The Homeland Security Grant Program (HSGP) is integral in supporting the development and sustainment of core capabilities to fulfill the National Preparedness Goal (NPG). Three main grants fall under the HSGP: the State Homeland Security Grant Program (SHSGP), the Urban Area Security Initiative (UASI), and the Operation Stonegarden.
For fiscal year 2012 (FY 2012), the UASI allotted $490 million in grant money. Applications for the UASI program were due in May 2012 and are expected to be awarded on June 29, 2012. For the same year, the SHSGP provided $294 million, of which the awards are also expected on June 29. Vendors should be aware of agencies making purchases with these funds, as these grants require the funding to be spent in a certain amount of time.
State agencies applying for the UASI and SHSGP must provide up to 10 investments within the investment justification to explain the various programs that would be implemented with the grant funds. Of the 10 investments, one must be funding that would support the state’s primary fusion center, while the other investments could be local projects deemed necessary by local agencies. The SHSGP and UASI grants have various pass-through requirements, which means the funds are typically allocated to a state and then distributed to local agencies.

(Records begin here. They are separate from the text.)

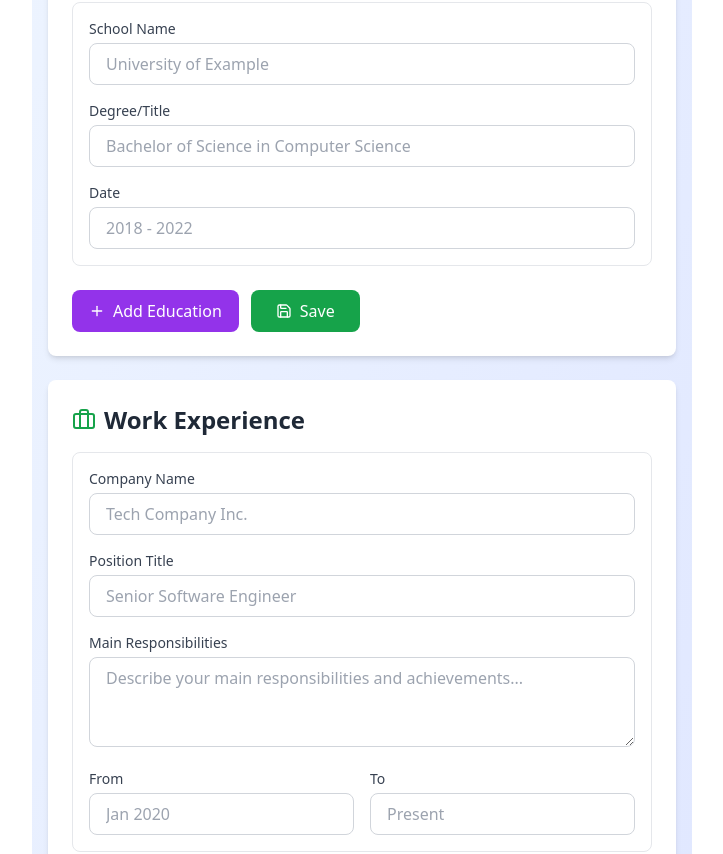
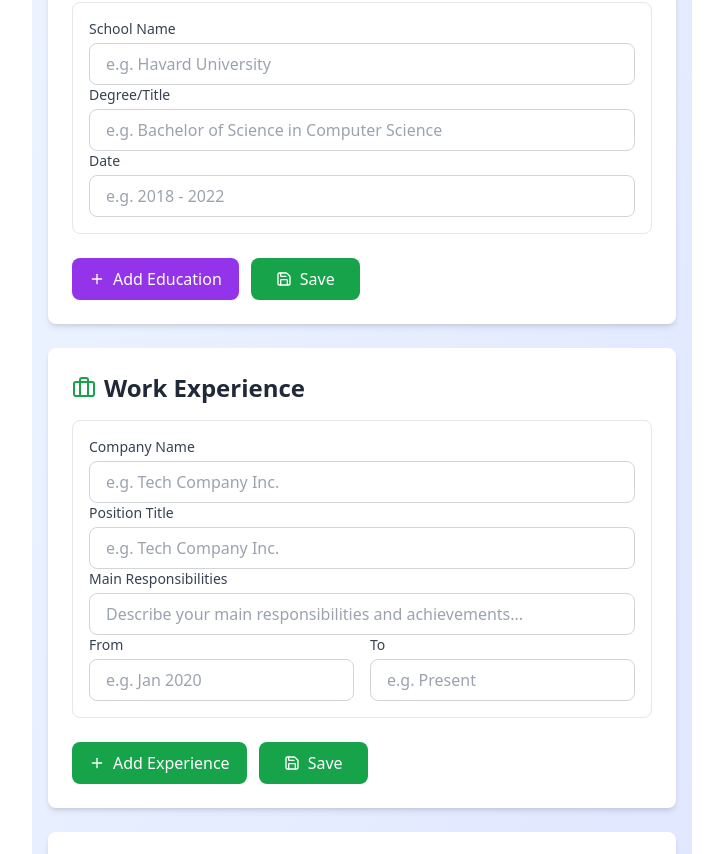
Before and after one commit to samirbhusal/cv-app, a React (Vite) app: page / in a window 1280 px wide. Shown: the part 646-1500 px from the top of the page, without its empty margins (278-1001 px from the left). Built offline with nearby package versions, Linux system fonts and the light colour scheme.

Commit message:
components updated

```diff
--- /dev/null
+++ b/src/components/CommonEditWrapper.tsx
@@ -0,0 +1,39 @@
+import React from "react";
+import { EditIcon } from "lucide-react";
+
+// Reusable Edit Wrapper Component
+interface CommonEditWrapperProps {
+  title: string;
+  icon: React.ReactNode;
+  iconColor: string;
+  onEdit: () => void;
+  children: React.ReactNode;
+}
+
+const CommonEditWrapper: React.FC<CommonEditWrapperProps> = ({
+  title,
+  icon,
+  iconColor,
+  onEdit,
+  children,
+}) => {
+  return (
+    <div className="bg-white rounded-lg shadow-md p-6 mb-6">
+      <div className="flex justify-between items-start mb-4">
+        <h2 className="text-2xl font-bold text-gray-800 flex items-center gap-2">
+          <span className={iconColor}>{icon}</span>
+          {title}
+        </h2>
+        <button
+          onClick={onEdit}
+          className="flex items-center gap-2 px-4 py-2 bg-blue-600 text-white rounded-lg hover:bg-blue-700 transition"
+        >
+          <EditIcon />
+          Edit
+        </button>
+      </div>
+      {children}
+    </div>
+  );
+};
+export default CommonEditWrapper;
--- a/src/components/CommonEditing.tsx
+++ /dev/null
@@ -1,49 +0,0 @@
-import React from "react";
-import { User, Edit2, Mail, Phone } from "lucide-react";
-
-interface CommonEditingProps {
-  formData: {
-    name: string;
-    email: string;
-    phone: string;
-  };
-  setIsEditing: (isEditing: boolean) => void;
-}
-
-const CommonEditing: React.FC<CommonEditingProps> = ({
-  formData,
-  setIsEditing,
-}) => {
-  return (
-    <div className="bg-white rounded-lg shadow-md p-6 mb-6">
-      <div className="flex justify-between items-start mb-4">
-        <h2 className="text-2xl font-bold text-gray-800 flex items-center gap-2">
-          <User className="w-6 h-6 text-blue-600" />
-          Personal Information
-        </h2>
-        <button
-          onClick={() => setIsEditing(true)}
-          className="flex items-center gap-2 px-4 py-2 bg-blue-600 text-white rounded-lg hover:bg-blue-700 transition"
-        >
-          <Edit2 className="w-4 h-4" />
-          Edit
-        </button>
-      </div>
-      <div className="space-y-3">
-        <div>
-          <h3 className="text-3xl font-bold text-gray-900">{formData.name}</h3>
-        </div>
-        <div className="flex items-center gap-2 text-gray-700">
-          <Mail className="w-5 h-5 text-blue-600" />
-          <span>{formData.email}</span>
-        </div>
-        <div className="flex items-center gap-2 text-gray-700">
-          <Phone className="w-5 h-5 text-blue-600" />
-          <span>{formData.phone}</span>
-        </div>
-      </div>
-    </div>
-  );
-};
-
-export default CommonEditing;
--- a/src/components/EducationInfoComponent.tsx
+++ b/src/components/EducationInfoComponent.tsx
@@ -1,6 +1,8 @@
 import React, { useState } from "react";
 import type { FormEvent } from "react";
 import { GraduationCap, Edit2, Trash2, Plus, Save } from "lucide-react";
+import CommonInputField from "./CommonInputField";
+import CommonEditWrapper from "./CommonEditWrapper";
 
 interface EducationData {
   school: string;
@@ -51,20 +53,12 @@ export const Education: React.FC<EducationProps> = ({ education, onSave }) => {
 
   if (!isEditing) {
     return (
-      <div className="bg-white rounded-lg shadow-md p-6 mb-6">
-        <div className="flex justify-between items-start mb-4">
-          <h2 className="text-2xl font-bold text-gray-800 flex items-center gap-2">
-            <GraduationCap className="w-6 h-6 text-purple-600" />
-            Education
-          </h2>
-          <button
-            onClick={() => setIsEditing(true)}
-            className="flex items-center gap-2 px-4 py-2 bg-blue-600 text-white rounded-lg hover:bg-blue-700 transition"
+      <CommonEditWrapper
+        title="Personal Information"
+        icon={<GraduationCap />}
+        iconColor="text-blue-600"
+        onEdit={() => setIsEditing(true)}
       >
-            <Edit2 className="w-4 h-4" />
-            Edit
-          </button>
-        </div>
         <div className="space-y-4">
           {eduList.map((edu) => (
             <div key={edu.id} className="border-l-4 border-purple-600 pl-4">
@@ -76,7 +70,7 @@ export const Education: React.FC<EducationProps> = ({ education, onSave }) => {
             </div>
           ))}
         </div>
-      </div>
+      </CommonEditWrapper>
     );
   }
 
@@ -101,51 +95,30 @@ export const Education: React.FC<EducationProps> = ({ education, onSave }) => {
                 <Trash2 className="w-5 h-5" />
               </button>
             )}
-            <div className="space-y-4">
-              <div>
-                <label className="block text-sm font-medium text-gray-700 mb-1 text-left">
-                  School Name
-                </label>
-                <input
+
+            <CommonInputField
+              fieldName="School Name"
+              fieldValue={edu.school}
+              onChange={(e) => handleChange(edu.id, "school", e.target.value)}
+              placeholder="e.g. Havard University"
               type="text"
-                  value={edu.school}
-                  onChange={(e) =>
-                    handleChange(edu.id, "school", e.target.value)
-                  }
-                  required
-                  className="w-full px-4 py-2 border border-gray-300 rounded-lg focus:ring-2 focus:ring-purple-500 focus:border-transparent"
-                  placeholder="University of Example"
             />
-              </div>
-              <div>
-                <label className="block text-sm font-medium text-gray-700 mb-1 text-left">
-                  Degree/Title
-                </label>
-                <input
+
+            <CommonInputField
+              fieldName="Degree/Title"
+              fieldValue={edu.title}
+              onChange={(e) => handleChange(edu.id, "title", e.target.value)}
+              placeholder="e.g. Bachelor of Science in Computer Science"
               type="text"
-                  value={edu.title}
-                  onChange={(e) =>
-                    handleChange(edu.id, "title", e.target.value)
-                  }
-                  required
-                  className="w-full px-4 py-2 border border-gray-300 rounded-lg focus:ring-2 focus:ring-purple-500 focus:border-transparent"
-                  placeholder="Bachelor of Science in Computer Science"
             />
-              </div>
-              <div>
-                <label className="block text-sm font-medium text-gray-700 mb-1 text-left">
-                  Date
-                </label>
-                <input
+
+            <CommonInputField
+              fieldName="Date"
+              fieldValue={edu.date}
+              onChange={(e) => handleChange(edu.id, "date", e.target.value)}
+              placeholder="e.g. 2018 - 2022"
               type="text"
-                  value={edu.date}
-                  onChange={(e) => handleChange(edu.id, "date", e.target.value)}
-                  required
-                  className="w-full px-4 py-2 border border-gray-300 rounded-lg focus:ring-2 focus:ring-purple-500 focus:border-transparent"
-                  placeholder="2018 - 2022"
             />
-              </div>
-            </div>
           </div>
         ))}
         <div className="flex gap-3">
--- a/src/components/ExperienceComponent.tsx
+++ b/src/components/ExperienceComponent.tsx
@@ -1,6 +1,8 @@
 import React, { useState } from "react";
 import type { FormEvent } from "react";
 import { Briefcase, Edit2, Trash2, Plus, Save } from "lucide-react";
+import CommonInputField from "./CommonInputField";
+import CommonEditWrapper from "./CommonEditWrapper";
 
 interface ExperienceData {
   company: string;
@@ -72,20 +74,12 @@ export const Experience: React.FC<ExperienceProps> = ({
 
   if (!isEditing) {
     return (
-      <div className="bg-white rounded-lg shadow-md p-6 mb-6">
-        <div className="flex justify-between items-start mb-4">
-          <h2 className="text-2xl font-bold text-gray-800 flex items-center gap-2">
-            <Briefcase className="w-6 h-6 text-green-600" />
-            Work Experience
-          </h2>
-          <button
-            onClick={() => setIsEditing(true)}
-            className="flex items-center gap-2 px-4 py-2 bg-blue-600 text-white rounded-lg hover:bg-blue-700 transition"
+      <CommonEditWrapper
+        title="Work Experience"
+        icon={<Briefcase />}
+        iconColor="text-blue-600"
+        onEdit={() => setIsEditing(true)}
       >
-            <Edit2 className="w-4 h-4" />
-            Edit
-          </button>
-        </div>
         <div className="space-y-6">
           {expList.map((exp) => (
             <div key={exp.id} className="border-l-4 border-green-600 pl-4">
@@ -100,7 +94,7 @@ export const Experience: React.FC<ExperienceProps> = ({
             </div>
           ))}
         </div>
-      </div>
+      </CommonEditWrapper>
     );
   }
 
@@ -125,83 +119,53 @@ export const Experience: React.FC<ExperienceProps> = ({
                 <Trash2 className="w-5 h-5" />
               </button>
             )}
-            <div className="space-y-4">
-              <div>
-                <label className="block text-sm font-medium text-gray-700 mb-1 text-left">
-                  Company Name
-                </label>
-                <input
+            <CommonInputField
+              fieldName="Company Name"
+              fieldValue={exp.company}
+              onChange={(e) => handleChange(exp.id, "company", e.target.value)}
+              placeholder="e.g. Tech Company Inc."
               type="text"
-                  value={exp.company}
-                  onChange={(e) =>
-                    handleChange(exp.id, "company", e.target.value)
-                  }
-                  required
-                  className="w-full px-4 py-2 border border-gray-300 rounded-lg focus:ring-2 focus:ring-green-500 focus:border-transparent"
-                  placeholder="Tech Company Inc."
             />
-              </div>
-              <div>
-                <label className="block text-sm font-medium text-gray-700 mb-1 text-left">
-                  Position Title
-                </label>
-                <input
+
+            <CommonInputField
+              fieldName="Position Title"
+              fieldValue={exp.position}
+              onChange={(e) => handleChange(exp.id, "position", e.target.value)}
+              placeholder="e.g. Tech Company Inc."
               type="text"
-                  value={exp.position}
-                  onChange={(e) =>
-                    handleChange(exp.id, "position", e.target.value)
-                  }
-                  required
-                  className="w-full px-4 py-2 border border-gray-300 rounded-lg focus:ring-2 focus:ring-green-500 focus:border-transparent"
-                  placeholder="Senior Software Engineer"
             />
-              </div>
-              <div>
-                <label className="block text-sm font-medium text-gray-700 mb-1 text-left">
-                  Main Responsibilities
-                </label>
-                <textarea
-                  value={exp.responsibilities}
+
+            <CommonInputField
+              fieldName="Main Responsibilities"
+              fieldValue={exp.position}
               onChange={(e) =>
                 handleChange(exp.id, "responsibilities", e.target.value)
               }
-                  required
-                  rows="3"
-                  className="w-full px-4 py-2 border border-gray-300 rounded-lg focus:ring-2 focus:ring-green-500 focus:border-transparent"
               placeholder="Describe your main responsibilities and achievements..."
+              type="text"
             />
-              </div>
+
+            <div className="space-y-4">
               <div className="grid grid-cols-2 gap-4">
-                <div>
-                  <label className="block text-sm font-medium text-gray-700 mb-1 text-left">
-                    From
-                  </label>
-                  <input
-                    type="text"
-                    value={exp.dateFrom}
+                <CommonInputField
+                  fieldName="From"
+                  fieldValue={exp.position}
                   onChange={(e) =>
                     handleChange(exp.id, "dateFrom", e.target.value)
                   }
-                    required
-                    className="w-full px-4 py-2 border border-gray-300 rounded-lg focus:ring-2 focus:ring-green-500 focus:border-transparent"
-                    placeholder="Jan 2020"
+                  placeholder="e.g. Jan 2020"
+                  type="text"
                 />
-                </div>
-                <div>
-                  <label className="block text-sm font-medium text-gray-700 mb-1 text-left">
-                    To
-                  </label>
-                  <input
-                    type="text"
-                    value={exp.dateTo}
+
+                <CommonInputField
+                  fieldName="To"
+                  fieldValue={exp.position}
                   onChange={(e) =>
                     handleChange(exp.id, "dateTo", e.target.value)
                   }
-                    required
-                    className="w-full px-4 py-2 border border-gray-300 rounded-lg focus:ring-2 focus:ring-green-500 focus:border-transparent"
-                    placeholder="Present"
+                  placeholder="e.g. Present"
+                  type="text"
                 />
-                </div>
               </div>
             </div>
           </div>
--- a/src/components/GeneralInfoComponent.tsx
+++ b/src/components/GeneralInfoComponent.tsx
@@ -1,8 +1,8 @@
 import React, { useState } from "react";
 import type { ChangeEvent } from "react";
-import { User, Mail, Phone, Edit2, Save } from "lucide-react";
+import { User, UserIcon, Phone, Mail, Save } from "lucide-react";
 import CommonInputField from "./CommonInputField";
-import CommonEditing from "./CommonEditing";
+import CommonEditWrapper from "./CommonEditWrapper";
 
 interface GeneralInfoData {
   name: string;
@@ -31,7 +31,30 @@ export const GeneralInfo: React.FC<GeneralInfoProps> = ({ data, onSave }) => {
   };
 
   if (!isEditing) {
-    return <CommonEditing formData={formData} setIsEditing={setIsEditing} />;
+    return (
+      <CommonEditWrapper
+        title="Personal Information"
+        icon={<UserIcon />}
+        iconColor="text-blue-600"
+        onEdit={() => setIsEditing(true)}
+      >
+        <div className="space-y-3">
+          <div>
+            <h3 className="text-3xl font-bold text-gray-900">
+              {formData.name}
+            </h3>
+          </div>
+          <div className="flex items-center gap-2 text-gray-700">
+            <Mail className="w-5 h-5 text-blue-600" />
+            <span>{formData.email}</span>
+          </div>
+          <div className="flex items-center gap-2 text-gray-700">
+            <Phone className="w-5 h-5 text-blue-600" />
+            <span>{formData.phone}</span>
+          </div>
+        </div>
+      </CommonEditWrapper>
+    );
   }
 
   return (
```
Lines whose indentation alone changed are shown as unchanged.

Vendors should be asking agencies if they will be submitting applications for FY 2013 HSGP grants, as it may enable those agencies to look at technologies that wouldn’t be possible without the help of grants. Most likely, agencies that will be receiving grants from the FY 2012 cycle have already procured their necessary systems and software, but some agencies may have been waiting for confirmation to move forward with procurements. When vendors are discussing their various systems with officials, they should be mindful of the grant funding that has been awarded after the June 29, 2012, receipt date.
Since the UASI and SHSGP allocations are initially provided to states and then doled out to local agencies, it is important for vendors to determine whether local projects that have already begun planning are being funding through these grants. Some agencies may not be able to move forward without grant funding, and therefore it may be up to vendors to notify agencies of potential funding in future fiscal years for the ability to implement necessary projects.
For more analysis, check out the Analyst Perspective here.